Federal regulations mandate that the student expense budget only include education-related expenses. There are many items which students assume can be included in the student expense budget that are prohibited. The most common misconceptions include the following:
If you have a legitimate educational expense that causes you to exceed your student budget, our office can consider an adjustment, once appropriate documentation is reviewed and approved. Please bear in mind that adjustments are, for the most part, only made under extraordinary circumstances. Be advised that requests for budget increases will generally not be reviewed until after October 1.
Expenses for necessary medical treatment not covered by insurance may be allowed as an adjustment to the student expense budget if you’ve already borrowed to the full extent of the budget. Should you have a medical/dental expense that is not covered by insurance, please contact our office. Typically, we expect a detailed cost of treatment and billing summary for the services received.
If you have not borrowed up to the budget, you may not need a budget increase. If you have borrowed up to the budget you may request a budget increase for the purchase. You will need to complete the Hofstra Law Request for Budget Adjustment Form and attach supporting documentation of the computer expenses.
In order to be considered an allowable budget expense under federal guidelines, the purchase of the computer needs to occur either during or just prior to the start of the academic year.
While we don’t have a “strict” maximum, we suggest you purchase a computer through either one of two companies. Hofstra University has a contract with IBM and Apple, both of which offer student discounts on purchasing computers or can be used as a guideline when making computer purchases. You can access the IBM/Apple-Hofstra Discount Web page through the following link: http://my.hofstra.edu/www/Support/IT/it_computer_sales.jsp. Students are permitted only one budget adjustment for a computer during their three years at Hofstra Law.
The following items will be considered: medical/dental expenses not covered by insurance, computer purchase (one time only), health insurance, loan fees and a dependent child adjustment. These items may be considered on a case-by-case basis: cost of living (i.e., rent), travel and other expenses. Please note that cost of living increases may not be approved. Students are advised to wait until their budgets are approved before allocating these funds toward expenses.
Yes, Hofstra Law does have an appeal process. You may appeal your financial aid award if you experience significant and/or unforeseen changes in your financial circumstances that affect your ability or your family’s ability to contribute towards the cost of your education. You may also appeal if you believe some important financial information was either not included with your original application or missed in our review of your original application. It is advisable that you discuss your appeal request with the financial aid office prior to submission so that we can give you guidance on how to proceed.

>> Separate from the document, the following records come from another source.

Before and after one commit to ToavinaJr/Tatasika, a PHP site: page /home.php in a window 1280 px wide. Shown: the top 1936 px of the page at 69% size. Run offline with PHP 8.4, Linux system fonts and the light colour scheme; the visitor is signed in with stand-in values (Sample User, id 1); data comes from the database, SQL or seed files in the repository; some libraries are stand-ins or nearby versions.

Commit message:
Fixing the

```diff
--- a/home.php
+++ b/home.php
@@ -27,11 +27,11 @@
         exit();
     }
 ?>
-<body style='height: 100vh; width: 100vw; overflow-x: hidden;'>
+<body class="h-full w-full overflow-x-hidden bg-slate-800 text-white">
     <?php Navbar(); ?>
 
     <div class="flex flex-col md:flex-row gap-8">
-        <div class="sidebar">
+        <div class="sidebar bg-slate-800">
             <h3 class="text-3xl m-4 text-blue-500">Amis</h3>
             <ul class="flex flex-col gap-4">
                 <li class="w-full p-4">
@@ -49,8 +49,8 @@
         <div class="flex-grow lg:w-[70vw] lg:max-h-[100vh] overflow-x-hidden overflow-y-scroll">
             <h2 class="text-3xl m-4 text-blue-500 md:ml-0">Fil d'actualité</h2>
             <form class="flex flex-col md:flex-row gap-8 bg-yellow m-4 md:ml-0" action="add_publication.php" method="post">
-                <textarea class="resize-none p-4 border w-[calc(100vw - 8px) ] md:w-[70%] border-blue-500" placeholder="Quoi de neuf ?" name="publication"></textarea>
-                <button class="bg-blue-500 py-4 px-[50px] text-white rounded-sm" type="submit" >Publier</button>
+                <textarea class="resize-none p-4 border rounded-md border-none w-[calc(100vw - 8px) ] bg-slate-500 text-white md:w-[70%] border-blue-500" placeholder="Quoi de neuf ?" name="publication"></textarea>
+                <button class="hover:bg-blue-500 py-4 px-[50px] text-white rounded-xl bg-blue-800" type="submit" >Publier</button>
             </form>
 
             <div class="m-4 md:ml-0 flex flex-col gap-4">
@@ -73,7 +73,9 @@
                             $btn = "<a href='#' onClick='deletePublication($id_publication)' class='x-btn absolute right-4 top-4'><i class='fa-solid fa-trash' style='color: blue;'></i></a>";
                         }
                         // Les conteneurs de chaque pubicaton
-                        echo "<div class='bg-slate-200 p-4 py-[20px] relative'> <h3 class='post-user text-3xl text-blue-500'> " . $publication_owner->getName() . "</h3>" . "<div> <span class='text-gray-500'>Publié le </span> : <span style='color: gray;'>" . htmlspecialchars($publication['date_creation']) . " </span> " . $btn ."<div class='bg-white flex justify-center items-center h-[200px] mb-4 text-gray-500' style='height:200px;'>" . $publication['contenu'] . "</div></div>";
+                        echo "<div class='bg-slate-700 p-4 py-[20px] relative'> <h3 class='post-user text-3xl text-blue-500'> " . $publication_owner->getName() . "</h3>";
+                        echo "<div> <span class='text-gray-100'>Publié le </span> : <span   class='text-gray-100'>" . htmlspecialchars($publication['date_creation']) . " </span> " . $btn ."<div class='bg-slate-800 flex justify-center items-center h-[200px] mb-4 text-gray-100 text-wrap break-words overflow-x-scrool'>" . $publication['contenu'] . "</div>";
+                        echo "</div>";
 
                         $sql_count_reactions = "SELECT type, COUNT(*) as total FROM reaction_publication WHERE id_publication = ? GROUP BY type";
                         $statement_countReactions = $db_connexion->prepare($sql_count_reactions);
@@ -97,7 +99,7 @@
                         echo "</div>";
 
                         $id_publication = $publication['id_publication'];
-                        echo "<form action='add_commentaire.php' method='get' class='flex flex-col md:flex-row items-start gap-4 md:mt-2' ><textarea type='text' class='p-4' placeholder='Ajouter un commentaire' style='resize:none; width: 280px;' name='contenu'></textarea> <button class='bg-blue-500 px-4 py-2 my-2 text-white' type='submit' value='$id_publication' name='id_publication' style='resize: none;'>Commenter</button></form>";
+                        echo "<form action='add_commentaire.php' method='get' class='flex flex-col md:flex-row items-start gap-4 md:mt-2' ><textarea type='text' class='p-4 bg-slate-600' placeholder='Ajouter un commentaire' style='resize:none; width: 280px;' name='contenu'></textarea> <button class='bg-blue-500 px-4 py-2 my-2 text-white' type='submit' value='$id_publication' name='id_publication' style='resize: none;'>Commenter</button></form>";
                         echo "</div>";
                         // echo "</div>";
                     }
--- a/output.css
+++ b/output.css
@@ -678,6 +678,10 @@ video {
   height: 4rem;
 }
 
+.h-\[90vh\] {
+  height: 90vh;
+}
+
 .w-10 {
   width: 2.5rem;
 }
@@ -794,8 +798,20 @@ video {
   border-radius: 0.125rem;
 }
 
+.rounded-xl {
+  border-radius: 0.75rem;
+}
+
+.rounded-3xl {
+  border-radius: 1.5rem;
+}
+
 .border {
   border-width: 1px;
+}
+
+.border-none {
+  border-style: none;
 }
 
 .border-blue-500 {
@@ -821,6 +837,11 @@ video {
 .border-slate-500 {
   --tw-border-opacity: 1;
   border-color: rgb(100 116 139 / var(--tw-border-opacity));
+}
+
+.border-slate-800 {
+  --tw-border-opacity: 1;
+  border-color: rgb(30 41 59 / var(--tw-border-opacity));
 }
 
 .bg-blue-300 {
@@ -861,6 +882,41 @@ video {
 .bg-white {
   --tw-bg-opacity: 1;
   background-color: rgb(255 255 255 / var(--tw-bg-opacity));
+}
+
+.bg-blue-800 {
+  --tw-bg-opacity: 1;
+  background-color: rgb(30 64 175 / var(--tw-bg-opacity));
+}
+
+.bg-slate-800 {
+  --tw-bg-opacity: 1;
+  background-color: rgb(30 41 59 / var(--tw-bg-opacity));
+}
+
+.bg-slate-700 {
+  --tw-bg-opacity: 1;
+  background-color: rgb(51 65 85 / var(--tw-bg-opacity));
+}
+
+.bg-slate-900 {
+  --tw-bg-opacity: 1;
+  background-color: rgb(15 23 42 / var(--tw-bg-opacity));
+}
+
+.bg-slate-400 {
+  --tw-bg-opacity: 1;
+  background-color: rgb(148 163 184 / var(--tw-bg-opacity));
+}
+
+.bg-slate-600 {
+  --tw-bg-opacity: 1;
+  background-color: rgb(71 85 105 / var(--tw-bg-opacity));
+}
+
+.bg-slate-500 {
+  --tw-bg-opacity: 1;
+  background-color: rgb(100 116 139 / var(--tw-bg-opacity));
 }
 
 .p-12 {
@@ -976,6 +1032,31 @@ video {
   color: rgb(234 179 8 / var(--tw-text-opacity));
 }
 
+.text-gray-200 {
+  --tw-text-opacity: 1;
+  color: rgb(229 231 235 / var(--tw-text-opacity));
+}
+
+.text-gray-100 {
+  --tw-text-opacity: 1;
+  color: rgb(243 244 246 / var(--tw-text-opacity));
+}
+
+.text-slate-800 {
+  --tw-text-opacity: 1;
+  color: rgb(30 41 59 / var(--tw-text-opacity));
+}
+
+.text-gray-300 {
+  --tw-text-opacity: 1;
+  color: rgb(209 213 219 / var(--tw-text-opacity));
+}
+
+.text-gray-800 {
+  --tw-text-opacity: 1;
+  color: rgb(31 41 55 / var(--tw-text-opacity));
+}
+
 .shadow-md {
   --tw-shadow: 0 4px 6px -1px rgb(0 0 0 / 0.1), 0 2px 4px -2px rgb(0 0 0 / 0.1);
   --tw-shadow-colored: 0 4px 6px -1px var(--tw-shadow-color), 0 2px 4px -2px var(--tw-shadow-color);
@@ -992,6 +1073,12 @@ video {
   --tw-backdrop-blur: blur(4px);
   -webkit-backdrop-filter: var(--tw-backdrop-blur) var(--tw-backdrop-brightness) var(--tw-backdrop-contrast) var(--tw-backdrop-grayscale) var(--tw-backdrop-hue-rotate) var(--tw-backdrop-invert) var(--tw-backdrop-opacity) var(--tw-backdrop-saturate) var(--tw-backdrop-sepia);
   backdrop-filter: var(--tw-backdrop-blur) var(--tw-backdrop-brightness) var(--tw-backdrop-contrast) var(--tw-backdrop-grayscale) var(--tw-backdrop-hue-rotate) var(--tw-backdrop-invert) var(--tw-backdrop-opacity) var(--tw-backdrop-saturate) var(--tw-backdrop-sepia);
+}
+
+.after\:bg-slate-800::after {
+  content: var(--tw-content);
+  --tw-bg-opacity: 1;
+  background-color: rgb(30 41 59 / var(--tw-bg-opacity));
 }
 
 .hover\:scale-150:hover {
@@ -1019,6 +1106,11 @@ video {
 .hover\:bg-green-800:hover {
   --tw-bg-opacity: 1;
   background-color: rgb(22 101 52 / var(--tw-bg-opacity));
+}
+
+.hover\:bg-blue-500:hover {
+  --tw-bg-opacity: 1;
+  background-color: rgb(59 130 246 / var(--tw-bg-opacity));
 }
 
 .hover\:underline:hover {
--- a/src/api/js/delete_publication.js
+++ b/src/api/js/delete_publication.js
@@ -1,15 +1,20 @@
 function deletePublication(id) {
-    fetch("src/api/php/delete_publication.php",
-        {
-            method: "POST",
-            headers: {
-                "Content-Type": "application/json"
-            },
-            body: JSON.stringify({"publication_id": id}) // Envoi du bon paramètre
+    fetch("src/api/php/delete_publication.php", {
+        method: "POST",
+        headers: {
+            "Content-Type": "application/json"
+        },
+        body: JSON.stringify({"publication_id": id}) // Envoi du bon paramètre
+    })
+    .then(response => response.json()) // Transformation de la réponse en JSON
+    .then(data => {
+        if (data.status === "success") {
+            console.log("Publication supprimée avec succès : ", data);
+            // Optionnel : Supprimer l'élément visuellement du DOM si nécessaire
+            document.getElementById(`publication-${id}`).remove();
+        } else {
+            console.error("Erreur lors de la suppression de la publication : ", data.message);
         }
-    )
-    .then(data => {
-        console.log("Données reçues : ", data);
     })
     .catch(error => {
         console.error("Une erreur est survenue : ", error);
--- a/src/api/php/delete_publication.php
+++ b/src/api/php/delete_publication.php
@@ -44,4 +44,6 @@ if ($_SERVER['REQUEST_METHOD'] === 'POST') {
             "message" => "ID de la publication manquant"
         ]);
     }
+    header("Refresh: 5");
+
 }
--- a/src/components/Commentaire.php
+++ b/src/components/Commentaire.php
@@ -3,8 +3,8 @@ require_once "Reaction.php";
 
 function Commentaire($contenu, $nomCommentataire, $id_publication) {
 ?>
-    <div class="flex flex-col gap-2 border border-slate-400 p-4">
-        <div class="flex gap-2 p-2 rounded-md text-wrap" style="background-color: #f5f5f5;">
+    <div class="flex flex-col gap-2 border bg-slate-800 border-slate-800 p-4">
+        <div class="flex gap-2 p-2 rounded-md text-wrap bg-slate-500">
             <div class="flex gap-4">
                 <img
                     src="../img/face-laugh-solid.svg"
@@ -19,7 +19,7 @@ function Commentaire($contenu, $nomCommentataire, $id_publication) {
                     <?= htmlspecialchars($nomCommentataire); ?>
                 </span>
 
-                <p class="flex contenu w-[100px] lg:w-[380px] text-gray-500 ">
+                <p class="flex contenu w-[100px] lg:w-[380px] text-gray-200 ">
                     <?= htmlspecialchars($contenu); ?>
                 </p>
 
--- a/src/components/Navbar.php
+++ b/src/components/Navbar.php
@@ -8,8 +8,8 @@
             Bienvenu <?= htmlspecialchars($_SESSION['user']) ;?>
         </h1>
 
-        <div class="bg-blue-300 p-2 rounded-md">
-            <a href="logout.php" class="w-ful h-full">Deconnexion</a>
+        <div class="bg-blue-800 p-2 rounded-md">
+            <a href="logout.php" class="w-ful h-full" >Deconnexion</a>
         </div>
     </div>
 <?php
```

While we must conform to federal and institutional guidelines and enforce Hofstra Law Financial Aid Policy consistently to ensure equity and fairness to all applicants, we are also committed to factoring in an individual student’s extenuating circumstances whenever possible and appropriate. Please know that while you do have the right to question policies enforced by the office, this is not the intent of the appeals process. The appeals process allows you to ensure that we have taken everything into account in your personal financial situation when determining your eligibility for aid according to existing policy.
Generally speaking, appeals must focus on financial circumstances related to the cost of education. Appeals based on discretionary expenses external to direct education-related costs, such as high credit card debt, car payments, wedding expenses, discretionary travel, and the like cannot be considered.
Generally, appeal requests are resolved within two weeks; however, during our peak processing seasons, due to the large student population we serve, appeal requests may take longer to review. During those times, we appreciate your patience as we try to provide thorough consideration to each appeal request.